If you find that your tooth is bothering you, make sure you’re steering clear of any foods or bad habits that could disturb your tooth. Within three or four days, you should feel just fine.

What Should I Do Before a Root Canal?

While you don’t have to do that much to prepare for your root canal, there are probably a few things that it’s smart to keep in mind:

  • Avoid nicotine and alcohol before the procedure.
  • Take an over-the-counter pain reliever beforehand so that it’s kicked in by the time your numbness wears off.
  • Eat well and get a good night’s sleep the day before. This will ensure that your immune system is working optimally, making infection less likely.

Can I Take Antibiotics Instead of Getting a Root Canal?

While antibiotics are effective on most bacterial infections, they’re insufficient on their own to treat those in the mouth. This is because antibiotics work by moving through the bloodstream, but cannot enter the root pulp of a tooth via this method.

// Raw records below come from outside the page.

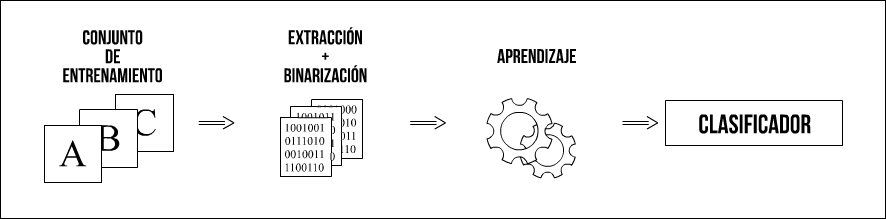
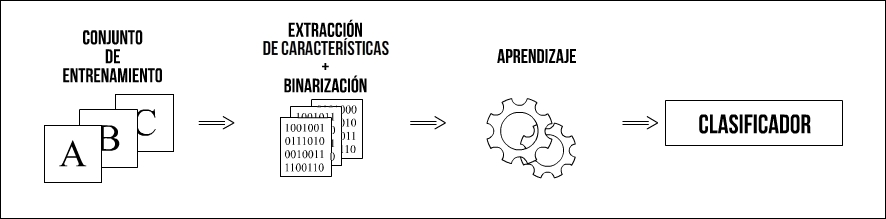
Revision del cap 3 y parte del 4

Changed region(s): [[0.2743, 0.0822, 0.4571, 0.274], [0.3047, 0.3014, 0.4266, 0.4384]]

diff --git a/capitulo3/implementacion_propia.tex b/capitulo3/implementacion_propia.tex
@@ -1,7 +1,7 @@
 \subsection{Arquitectura del sistema}
 \label{subsection:impl_propia}
 
-	El enfoque del presente trabajo se centra en los problemas de reconocimiento de caracteres y el reconocimiento de palabras. En las próximas subsecciones, se procederá a explicar cuestiones de implementación que se tuvieron en cuenta al momento de resolver ambos problemas.
+	El enfoque del presente trabajo se centra en el problema de reconocimiento de caracteres. En las próximas subsecciones, se procederá a explicar cuestiones de implementación que se tuvieron en cuenta al momento de resolver este problema.
 
 	\subsubsection{Reconocimiento de caracteres}
 		\label{subsubsection:recon-caracteres}
@@ -9,7 +9,7 @@
 	
 	\paragraph{Pipeline de procesamiento} ~\\
 
-			La implementación que se realizó en este trabajo, está basada en un pipeline similar al que realizaron Wang et al. que comprende dos instancias: la instancia de entrenamiento y la instancia de evaluación. La primera esta constituida por la generación de datos sintéticos que constituyen el conjunto de entrenamiento, la extracción de las características, la binarización y el entrenamiento del clasificador. La segunda instancia consiste en la evaluación del clasificador que abarca desde la extracción y binarización de las características del conjunto de prueba y posteriormente la evaluación del clasificador para cada una de estas. El pipeline se puede apreciar en la figura \ref{fig: Pipeline entrenamiento}.
+			La implementación que se realizó en este trabajo, está basada en un pipeline similar al que realizaron Wang et al. que comprende dos instancias: la instancia de entrenamiento y la instancia de evaluación. La primera esta constituida por la generación de datos sintéticos que constituyen el conjunto de entrenamiento, la extracción de las características, la binarización y el entrenamiento del clasificador. La segunda instancia consiste en la evaluación del clasificador que abarca desde la extracción y binarización de las características del conjunto de prueba y posteriormente la evaluación del clasificador para cada una de estas. Los pipelines se pueden apreciar en las figuras \ref{fig: Pipeline entrenamiento} y \ref{fig: Pipeline evaluacion}.
 
 			\begin{figure}[htbp]
 				\centering
@@ -19,7 +19,16 @@
 				\caption[Pipeline de entrenamiento]{La figura representa el pipeline de entrenamiento que se sigue en el trabajo a la hora de entrenar el clasificador.}
 				\label{fig: Pipeline entrenamiento}
 			\end{figure}
-
+			
+			\begin{figure}[htbp]
+				\centering
+				\centerline{
+					\includegraphics[scale=0.4]{img/pipeline_evaluacion.jpg}
+				}
+				\caption[Pipeline de evaluación]{La figura representa el pipeline de evaluación que se sigue en el trabajo al momento de evaluar el clasificador.}
+				\label{fig: Pipeline evaluacion}
+			\end{figure}
+			
 		\paragraph{Conjunto de entrenamiento} ~\\
 		
 			La primera etapa de este pipeline de procesamiento es la obtención de un conjunto de entrenamiento que se va a utilizar para entrenar al clasificador por lo que es importante tener una buena cantidad de imágenes ya que esto impacta en la performance de reconocimiento. Este trabajo hace uso del dataset \textit{Chars74k} \cite{dCBV09} del cual se generan todos los conjuntos de entrenamiento que se utilizan en los experimentos. Se destacan dos grupos de imágenes al momento de entrenar, el de  caracteres segmentados de escenas naturales y el de caracteres sintéticos. El primero viene incluido en el dataset nombrado, en cambio, el segundo, tiene que ser generado como se procederá a explicar a continuación.
@@ -128,7 +137,7 @@
 		
 		\paragraph{Traslación}		
 			
-			La traslación es el último tipo de transformación afín que usamos en este trabajo y a diferencia del resto de las transformaciones, esta no hace uso de $M$, sino de $b$ que es el vector de desplazamiento. Formalmente:
+			La traslación es el último tipo de transformación afín que se usa en este trabajo y a diferencia del resto de las transformaciones, esta no hace uso de $M$, sino de $b$ que es el vector de desplazamiento. Formalmente:
 			\begin{equation*}
 				M =  
 					\begin{bmatrix}
@@ -141,12 +150,12 @@
 						b_2 \\
 					\end{bmatrix}	
 			\end{equation*}
-		donde $b_1$ y $b_2$ representan el movimiento en el eje $x$ e $y$ respectivamente. Particularmente no usamos esta transformación para mover los caracteres, sino más bien para mantener la imagen del carácter centrada durante las diferentes transformaciones que le aplicamos a la imagen.
+		donde $b_1$ y $b_2$ representan el movimiento en el eje $x$ e $y$ respectivamente. Particularmente no se usa esta transformación para mover los caracteres, sino más bien para mantener la imagen del carácter centrada durante las diferentes transformaciones que le aplicamos a la imagen.
 		
 		\paragraph{Otras transformaciones:} ~\\
 		\paragraph{Suavizado Gaussiano}
 		
-			Es una técnica que consta de la difuminación de una imagen a partir de la convolución con una función gaussiana. Se usa principalmente para reducir el ruido en una imagen. Dados das las coordenadas de un punto $(x, y)$ en una imagen, la función de suavizado es la siguiente
+			Es una técnica que consta de la difuminación de una imagen a partir de la convolución con una función gaussiana. Se usa principalmente para reducir el ruido en una imagen. Dadas las coordenadas de un punto $(x, y)$ en una imagen, la función de suavizado es la siguiente:
 			\begin{align*}
 				G(x,y) = \frac{1}{2\pi\sigma^2}\epsilon^{-\frac{x^2+y^2}{2\sigma^2}}
 			\end{align*}
@@ -221,13 +230,13 @@
 
 		\paragraph{Entrenamiento del clasificador}  ~\\
 
-			En esta etapa, al igual que los autores del trabajo original, se utiliza como clasificador a Random Ferns. Para poder entrenar al clasificador, los vectores modificados de la etapa anterior se almacenan en un diccionario. Este último, esta estructurado como un conjunto de diccionarios anidados y representa la ``base de datos'' del sistema. Los detalles del porqué se eligió esta forma de almacenar la información se puede encontrar en el apéndice B.
+			En esta etapa, al igual que los autores del trabajo original, se utiliza como clasificador a Random Ferns. Para poder entrenar al clasificador, los vectores modificados de la etapa anterior se almacenan en un diccionario. Este último, esta estructurado como un conjunto de diccionarios anidados y representa la ``base de datos'' del sistema. Los detalles del porqué se eligió esta forma de almacenar la información se puede encontrar en el apéndice \ref{section:Apendice-B}.
 
-			Dado que los vectores binarizados pertenecen al conjunto $\{ 0,1 \}^{N}$ si los quisiéramos almacenar en una sola tabla (habría una tabla por clase), cada una debería tener $2^{N}$ entradas lo cual si $N$ es muy grande sería imposible por la cantidad de memoria necesitada para mantener estas tablas en memoria. Luego, basándonos en lo explicado sobre Random Fern en \cite{subsection:ferns}, la solución pasa por dividir cada vector en $M$ grupos de dimensión $S = \frac{N}{M}$. Con esto, un vector completo esta almacenado en $M$ tablas diferentes (tablas correspondiente a la clase del vector). En total estaríamos trabajando con $M \times 62$ tablas (pues hay 62 clases diferentes).
+			Dado que los vectores binarizados pertenecen al conjunto $\{ 0,1 \}^{N}$ si los quisiéramos almacenar en una sola tabla (habría una tabla por clase), cada una debería tener $2^{N}$ entradas lo cual si $N$ es muy grande sería imposible por la cantidad de memoria necesitada para mantener estas tablas en memoria. Luego, basándonos en lo explicado sobre Random Fern en \ref{subsection:ferns}, la solución pasa por dividir cada vector en $M$ grupos de dimensión $S = \frac{N}{M}$. Con esto, un vector completo esta almacenado en $M$ tablas diferentes (tablas correspondiente a la clase del vector). En total estaríamos trabajando con $M \times 62$ tablas.
 
 			Dado un vector $v=(v_1, \dots, v_s)$ donde $v_i \in \{ 0,1 \}^{M}$, $z$ sea la clase de $v$ y sean $t_i i=1, \dots, s$ las tablas de $z$. Cada grupo $v_i i=1, \dots, s$ va a tener una entrada en su tabla correspondiente $z_i$ equivalente a su representación decimal. Inicialmente cada tabla está inicializada dado un parámetro $\alpha \neq 0$ que se explicará en detalle en el próximo capítulo.
 
 		\paragraph{Evaluación del clasificador} ~\\
 
-			Para la evaluación del clasificador, se toma como conjunto de test el descrito en la sección de descripción del dataset. A cada imagen del conjunto de test, se le extrae el descriptor HOG, se lo binariza y con el vector resultante se calcula la probabilidad de que dicho vector pertenezca a cada una de las clases involucradas. El calculo para cada clase es el mismo y consiste en dividir el vector de prueba en $M$ grupos y por cada grupo obtener el valor en la tabla correspondiente. Por cada clase entonces tendríamos $M$ valores. Finalmente se realiza la suma de los logaritmos de cada valor y el resultado es la probabilidad de que ese vector pertenezca a la clase evaluada. Como es claro, al final se le asigna a la imagen evaluada la clase que haya obtenido la mayor probabilidad.
+			Para la evaluación del clasificador, se toma como conjunto de test el descrito en la sección de descripción del dataset. A cada imagen del conjunto de test, se le extrae el descriptor HOG, se lo binariza y con el vector resultante se calcula la probabilidad de que dicho vector pertenezca a cada una de las clases involucradas. El calculo para cada clase es el mismo y consiste en dividir el vector de prueba en $M$ grupos y por cada grupo obtener el valor en la tabla correspondiente. Por cada clase entonces, tendríamos $M$ valores. Finalmente, se realiza la suma de los logaritmos de cada valor y el resultado es la probabilidad de que ese vector pertenezca a la clase evaluada. Al final se le asigna a la imagen de prueba la clase que haya obtenido la mayor probabilidad.
 

diff --git a/capitulo4/resultados.tex b/capitulo4/resultados.tex
@@ -46,7 +46,7 @@
 
 	\subsubsection{Imágenes Reales}
 
-	Inicialmente, se van a mostrar $4$ gráficos, que corresponden a los métodos utilizados en la binarización. Con esto se busca ver qué método devuelve los mejores resultados. Además, estas figuras reflejan la diferencia en performance al considerar grupos de diferente dimensión $\in \{ 1, 2, 4, 8, 10, 12\}$. Con esto buscamos establecer para cada caso, qué dimensión arroja los mejores resultados. Cabe aclarar que cada gráfico refleja la media de los resultados de 5 corridas del experimento junto con las barras de error a 1 desviación estándar. El quinto gráfico \ref{fig: Reales-Comparativa metodos} reúne los mejores resultados de clasificación de los cuatro primeros, para establecer una comparación más precisa. La tabla \ref{table: reales-comparativa} se muestra un resumen de los mejores valores.
+	Inicialmente, se van a mostrar $4$ gráficos, que corresponden a los métodos utilizados en la binarización. Con esto se busca ver qué método devuelve los mejores resultados. Además, estas figuras reflejan la diferencia en performance al considerar grupos de diferente dimensión $\in \{ 1, 4, 8, 10\}$. Con esto buscamos establecer para cada caso, qué dimensión arroja los mejores resultados. Cabe aclarar que cada gráfico refleja la media de los resultados de 5 corridas del experimento junto con las barras de error a 1 desviación estándar. El quinto gráfico \ref{fig: Reales-Comparativa metodos} reúne los mejores resultados de clasificación de los cuatro primeros, para establecer una comparación más precisa. La tabla \ref{table: reales-comparativa} se muestra un resumen de los mejores valores.
 
 	 Dada la gran cantidad de parámetros que se manejan en estos experimentos, se va a dejar detallado en el análisis cuales son los mejores y se los va a usar para los siguientes experimentos.
 
@@ -83,9 +83,9 @@
 				\label{fig: Reales-bootstrap}
 			\end{figure}
 
-	Teniendo en cuenta los resultados de los primeros $4$ gráficos, a simple vista se puede observar que los resultados obtenidos usando la media como método para binarizar los vectores son los mejores, llegando estos a un máximo cercano al $55\%$ de precisión. En el caso opuesto, el usar la mediana arrojó los peores resultados ya que en el mejor de los casos se supera el $47\%$ a diferencia de bootstrap que llega a $51\%$ . El uso de la distribución exponencial en los casos donde la longitud de los grupos es baja ($1$, $2$ bits por grupo) supera a la media en performance pero baja a medida que aumentamos este valor (casos $\{ 4, 8, 10, 12\}$ bits por grupo). Los valores que podemos encontrar en \ref{fig: Reales-expon} se acercan a los del a media llegando a un máximo en la precisión de $53\%$. En cuanto al uso de bootstrap, se puede apreciar que los resultados se mantienen por debajo de los obtenidos con la distribución exponencial y la media con valores que rondan entre $45\%$ y $52\%$.
+	Teniendo en cuenta los resultados de los primeros $4$ gráficos, a simple vista se puede observar que los resultados obtenidos usando la media como método para binarizar los vectores son los mejores, llegando estos a un máximo cercano al $55\%$ de precisión. En el caso opuesto, el usar la mediana arrojó los peores resultados ya que en el mejor de los casos se supera el $47\%$ a diferencia de bootstrap que llega a $51\%$ . El uso de la distribución exponencial en los casos donde la longitud de los grupos es baja ($1$ bit por grupo) supera a la media en performance pero baja a medida que aumentamos este valor (casos $\{ 4, 8, 10\}$ bits por grupo). Los valores que podemos encontrar en \ref{fig: Reales-expon} se acercan a los del a media llegando a un máximo en la precisión de $53\%$. En cuanto al uso de bootstrap, se puede apreciar que los resultados se mantienen por debajo de los obtenidos con la distribución exponencial y la media con valores que rondan entre $45\%$ y $52\%$.
 
-	En cuanto a las dimensiones evaluadas $\{ 240, 480, 1080, 2040, 4080 \}$ es claro que a medida que aumentamos la longitud de los vectores aumenta la performance. Se puede ver que, cuando se usan vectores de longitud reducida (en este caso $240$), se marca una diferencia importante en la precisión entre los experimentos realizados con grupos de dimensionalidad baja $\{ 1, 2, 4 \}$ y alta $\{8, 10, 12\}$. Es decir, dejando fija la dimensión de los vectores en $240$, mientras más chico es el tamaño de los grupos mejor es el resultado (se puede observar en cualquiera de las figuras). En el otro extremo, si usamos grupos de $12$ bits la precisión disminuye considerablemente. La misma relación se mantiene a medida que aumentamos el tamaño de los vectores de características hasta cierto punto. Por ejemplo, en \ref{fig: Reales-media} es claro que a partir del uso de $1080$ como tamaño de vector en adelante, el uso de grupos de longitud mayor arroja mejores resultados. Lo mismo sucede en las otras figuras en diferentes puntos.
+	En cuanto a las dimensiones evaluadas $\{ 240, 480, 1080, 2040, 4080 \}$ es claro que a medida que aumentamos la longitud de los vectores aumenta la performance. Se puede ver que, cuando se usan vectores de longitud reducida (en este caso $240$), se marca una diferencia importante en la precisión entre los experimentos realizados con grupos de dimensionalidad baja $\{ 1, 4 \}$ y alta $\{8, 10\}$. Es decir, dejando fija la dimensión de los vectores en $240$, mientras más chico es el tamaño de los grupos mejor es el resultado (se puede observar en cualquiera de las figuras). En el otro extremo, si usamos grupos de $10$ bits la precisión disminuye considerablemente. La misma relación se mantiene a medida que aumentamos el tamaño de los vectores de características hasta cierto punto. Por ejemplo, en \ref{fig: Reales-media} es claro que a partir del uso de $1080$ como tamaño de vector en adelante, el uso de grupos de longitud mayor arroja mejores resultados. Lo mismo sucede en las otras figuras en diferentes puntos.
 
 	En cuanto al uso del valor $4080$, se puede ver que no hay un aumento considerable en la performance que lo diferencie del uso de $2040$. Con esto en mente, es conveniente hacer uso de este último valor ya que usa vectores mucho más chicos incrementando la eficiencia en el cómputo.
 
@@ -127,7 +127,7 @@
     	\newpage
     	\subsubsection{Imágenes Sintéticas}
 
-    En esta etapa se procederán mostrar los resultados obtenidos de los experimentos con las imágenes sintéticas. Además, los gráficos van a representar la relación entre la cantidad de imágenes sintéticas por clase (dado por \textit{IPC} en las siguientes figuras) y la precisión de clasificación dada por los $6$ valores a evaluar que son las dimensiones de los grupos. Teniendo en cuenta los resultados anteriores con las imágenes reales, se decidió por trabajar con la mejor configuración encontrada.
+    En esta etapa se procederán mostrar los resultados obtenidos de los experimentos con las imágenes sintéticas. Además, los gráficos van a representar la relación entre la cantidad de imágenes sintéticas por clase (dado por \textit{IPC} en las siguientes figuras) y la precisión de clasificación dada por los $4$ valores a evaluar que son las dimensiones de los grupos. Teniendo en cuenta los resultados anteriores con las imágenes reales, se decidió por trabajar con la mejor configuración encontrada.
 
 			\begin{figure}[htbp]
 				\centering

diff --git a/capitulo2/natural_imgs.tex b/capitulo2/natural_imgs.tex
@@ -1,6 +1,6 @@
 	Desde la aparición de las primeras fotografías, las personas han buscado ``inmortalizar'' escenas, objetos o personas, con el objetivo de, en el área de la ciencias, extraer información útil de las mismas que pueda ser utilizada para su análisis o estudio. Con el surgimiento de los primeros formatos digitales, la necesidad pasó por encontrar métodos automáticos que permitieran clasificar y reconocer elementos dentro de las imágenes. Desde reconocer texto manuscrito, texto en carteles publicitarios, patentes, personas, animales hasta identificar zonas con agua en una imagen satelital. La cantidad de potenciales aplicaciones que se pueden obtener es enorme. Es por eso que en campos de investigación como visión por computadora, este es un tema de interés. Sin embargo, la clasificación en imágenes naturales no es una tarea para nada sencilla. Por ejemplo, en el reconocimiento de texto, las imágenes naturales contienen muchas información ``extra'' que se tiene que tener en cuenta. Ya sea la existencia de otros objetos ajenos a la clasificación, es decir, elementos que no son texto como así también variaciones propias en las características de la misma imagen (se detallan más adelante en esta sección).
 	
-	Hoy en día se ha avanzado mucho en el área de la clasificación en escenas naturales. Se han desarrollado muchas aplicaciones como aquellas capaces de reconocer personas \cite{DT05}, hasta las que pueden identificar patentes \cite{DAB}. Si bien dichos avances muestran que es posible realizar lo mismo en diferentes ámbitos, en otros como el reconocimiento de texto sigue siendo un desafío (en contextos naturales).
+	Hoy en día se ha avanzado mucho en el área de la clasificación en escenas naturales. Se han desarrollado muchas aplicaciones como aquellas capaces de reconocer personas \cite{DT05}, hasta las que pueden identificar patentes \cite{DAB}. Si bien dichos avances muestran que es posible realizar lo mismo en diferentes ámbitos, en otros como el reconocimiento de texto sigue siendo un desafío.
 	
 	
 \paragraph{Características} ~\\
@@ -35,5 +35,5 @@
 		\frac{\partial I(x,y)}{\partial x} = \lim_{\nabla x\rightarrow 0} \frac{I(x + \nabla x, y) - I(x,y)}{\nabla x}	
 	\end{align}
 	
-	 El calculo de los gradientes de una imagen es útil ya que sirve, por ejemplo, para realizar detección de bordes de un objeto. La detección de bordes busca identificar puntos en una imagen en donde el brillo de la misma cambie de manera abrupta o, más formalmente, tenga discontinuidades. El propósito de esto es capturar eventos importantes o cambios en las propiedades de una imagen. En este caso, después de que los gradientes han sido computados, los píxeles con alto valor de gradiente son elegido como posibles bordes. Los píxeles con el valor de gradiente más alto en la dirección del gradiente se convierten en píxeles de borde. Los gradientes, también pueden ser usados en aplicaciones que realizan reconocimiento de objetos o correspondencia de texturas \textbf{agregar referencias}.
+	 El calculo de los gradientes de una imagen es útil ya que sirve, por ejemplo, para realizar detección de bordes de un objeto. La detección de bordes busca identificar puntos en una imagen en donde el brillo de la misma cambie de manera abrupta o, más formalmente, tenga discontinuidades. El propósito de esto es capturar eventos importantes o cambios en las propiedades de una imagen. En este caso, después de que los gradientes han sido computados, los píxeles con alto valor de gradiente son elegido como posibles bordes. Los píxeles con el valor de gradiente más alto en la dirección del gradiente se convierten en píxeles de borde. Los gradientes, también pueden ser usados en aplicaciones que realizan reconocimiento de objetos o correspondencia de texturas.
 

diff --git a/capitulo3/capt3.tex b/capitulo3/capt3.tex
@@ -1,12 +1,12 @@
 \newpage	
 \section{End-to-end scene text recognition}
 
-	En este capitulo, se van a presentar dos implementaciones: la provista originalmente por Wang et al. en \cite{wang} y la realizada en este trabajo basándose en la primera. Solamente se van a desarrollar los temas referentes al reconocimiento de caracteres y la detección de palabras dado que el presente trabajo se enfoca únicamente en esos problemas.
+	En este capitulo, se van a presentar dos implementaciones: la provista originalmente por Wang et al. en \cite{wang} y la realizada en este trabajo basándose en la primera. Solamente se van a desarrollar los temas referentes al reconocimiento de caracteres dado que el presente trabajo se enfoca únicamente en ese problema.
 	
 	\input{capitulo3/intro.tex}	
 	
 	\input{capitulo3/recon_caracteres.tex}
 	
-	\input{capitulo3/recon_palabras.tex}
+	%\input{capitulo3/recon_palabras.tex}
 	
 	\input{capitulo3/implementacion_propia.tex}

diff --git a/apendices/technical_spects.tex b/apendices/technical_spects.tex
@@ -1,4 +1,5 @@
 \section{Sistema Operativo, Hardware y Software}
+\label{section:Apendice-B}
 	La mayor parte de los algoritmos fueron desarrollados en el Sistema Operativo \textit{Ubuntu (Linux)}. Al haber elegido Python como lenguaje de programación permite utilizarlos en distintas plataformas, como \textit{Mac} y \textit{Windows}, sin problemas.
 	
 	\subsection{Datos Específicos sobre Hardware Utilizado}
@@ -54,7 +55,7 @@
 						\caption{Texmaker.}
 						\label{fig:texmaker}
 					\end{figure}
-
+das
 	       \item GIT: Sistema de control de versiones usado para todo el código\footnote{http://git-scm.com/}.
 	               	%--> Imagen ''git_logo.png''
 					\begin{figure}[htbp]

diff --git a/capitulo3/intro.tex b/capitulo3/intro.tex
@@ -16,5 +16,5 @@
 	Sus contribuciones son las siguiente:
 		\begin{itemize}
 			\item Evalúan la performance en la detección y el reconocimiento de palabras de un enfoque de dos etapas que consiste en un detector de texto (que es estado del arte) y un motor de OCR.
-			\item Construyen un sistema basado en su trabajo anterior \cite{WB10} y muestran que sus pipelines de reconocimiento realizan una mejor tarea a comparación al pipeline convencional de OCR.
+			\item Construyen un sistema basado en su trabajo anterior \cite{WB10} y muestran que sus pipelines de reconocimiento realizan una mejor tarea a comparación del pipeline convencional de OCR.
 		\end{itemize}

If you’re suffering from pulpitis—the primary infection that would necessitate a root canal—antibiotics aren’t going to be enough to help you.

Do Root Canals Ever Have to Be Redone?

While rare, it is occasionally necessary for a root canal to be redone. It could be that saliva contaminated the tooth during treatment, that it took too long to get your dental crown, or that there was more infected root tissue in your tooth than was expected. It may also happen that a root canaled tooth could develop another infection via a new area of decay, so be sure to take care of a tooth after it’s been treated.